━━ Source information ━━
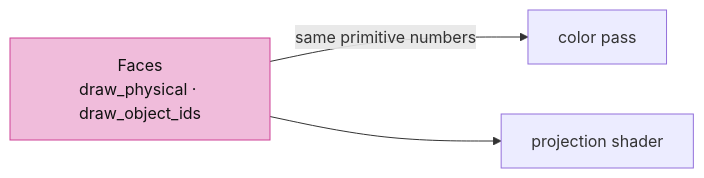
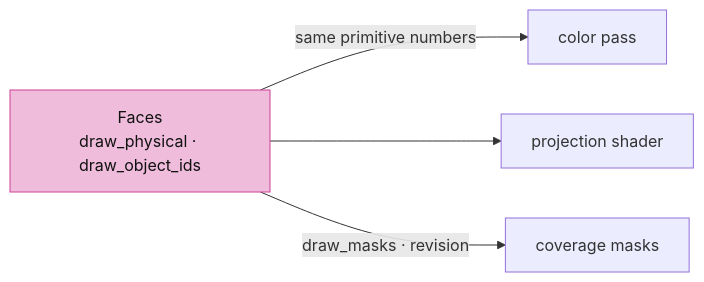
One commit to petrasvestartas/session changed diagram 11 of 14 in session_viewer/docs/18-finite-visibility.md. Above: the diagram before and after it, drawn with Mermaid. The commit also changed other lines of this file and 34 other files, not shown here.

First line of the commit message:
Course: each lesson teaches its file's final form; diagrams fit the column

````diff
--- a/session_viewer/docs/18-finite-visibility.md
+++ b/session_viewer/docs/18-finite-visibility.md
@@ -230,6 +244,7 @@
 ```mermaid
 flowchart LR
     F["Faces<br/>draw_physical · draw_object_ids"] -- "same primitive numbers" --> C["color pass"]
     F --> J["projection shader"]
+    F -- "draw_masks · revision" --> M["coverage masks"]
     style F fill:#f0bcdb,stroke:#ce4095,color:#111
 ```
````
━━━
[What you should do] From the records above, return each line that has the string "file".

[Answer space]
One commit to petrasvestartas/session changed diagram 11 of 14 in session_viewer/docs/18-finite-visibility.md. Above: the diagram before and after it, drawn with Mermaid. The commit also changed other lines of this file and 34 other files, not shown here.
Course: each lesson teaches its file's final form; diagrams fit the column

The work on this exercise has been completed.